The lines below that include the word "must" are to be reported.

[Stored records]
##########

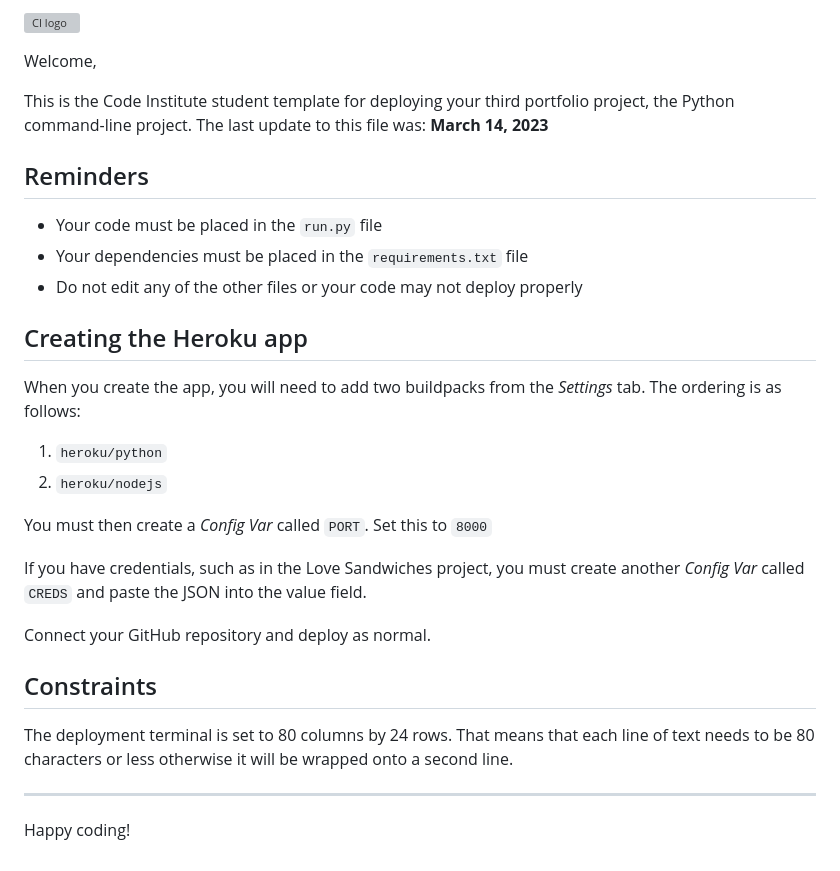
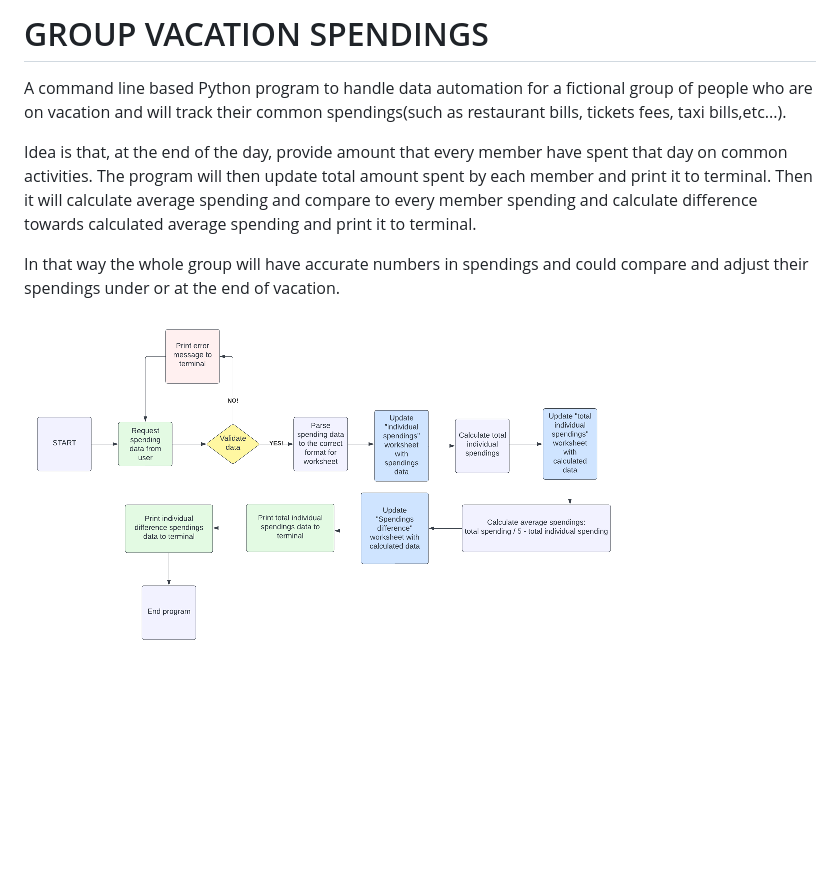
Before and after one commit to LukaGajic2/group-vacation-spendings, a Markdown page: README.md, the part around the change. Drawn GitHub-style; pictures changed too: images/group-spendings.png (added); blank space fills up the shorter version; grey boxes are pictures that could not be loaded.

```diff
--- a/README.md
+++ b/README.md
@@ -1,32 +1,11 @@
-![CI logo](https://codeinstitute.s3.amazonaws.com/fullstack/ci_logo_small.png)
+# GROUP VACATION SPENDINGS
 
-Welcome,
+A command line based Python program to handle data automation for a fictional group of people who are on vacation and will track their common spendings(such as restaurant bills, tickets fees, taxi bills,etc...).
 
-This is the Code Institute student template for deploying your third portfolio project, the Python command-line project. The last update to this file was: **March 14, 2023**
+Idea is that, at the end of the day, provide amount that every member have spent that day on common activities. The program will then update total amount spent by each member and print it to terminal.
+Then it will calculate average spending and compare to every member spending and calculate difference towards calculated average spending and print it to terminal.
 
-## Reminders
+In that way the whole group will have accurate numbers in spendings and could compare and adjust their spendings under or at the end of vacation.
 
-- Your code must be placed in the `run.py` file
-- Your dependencies must be placed in the `requirements.txt` file
-- Do not edit any of the other files or your code may not deploy properly
 
-## Creating the Heroku app
-
-When you create the app, you will need to add two buildpacks from the _Settings_ tab. The ordering is as follows:
-
-1. `heroku/python`
-2. `heroku/nodejs`
-
-You must then create a _Config Var_ called `PORT`. Set this to `8000`
-
-If you have credentials, such as in the Love Sandwiches project, you must create another _Config Var_ called `CREDS` and paste the JSON into the value field.
-
-Connect your GitHub repository and deploy as normal.
-
-## Constraints
-
-The deployment terminal is set to 80 columns by 24 rows. That means that each line of text needs to be 80 characters or less otherwise it will be wrapped onto a second line.
-
----
-
-Happy coding!
+![Alt text](/images/group-spendings.png)
```
Also changed, not shown: 1 other file.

##########

● **Output of the exercise**:
-- Your code must be placed in the `run.py` file
-- Your dependencies must be placed in the `requirements.txt` file
-You must then create a _Config Var_ called `PORT`. Set this to `8000`
-If you have credentials, such as in the Love Sandwiches project, you must create another _Config Var_ called `CREDS` and paste the JSON into the value field.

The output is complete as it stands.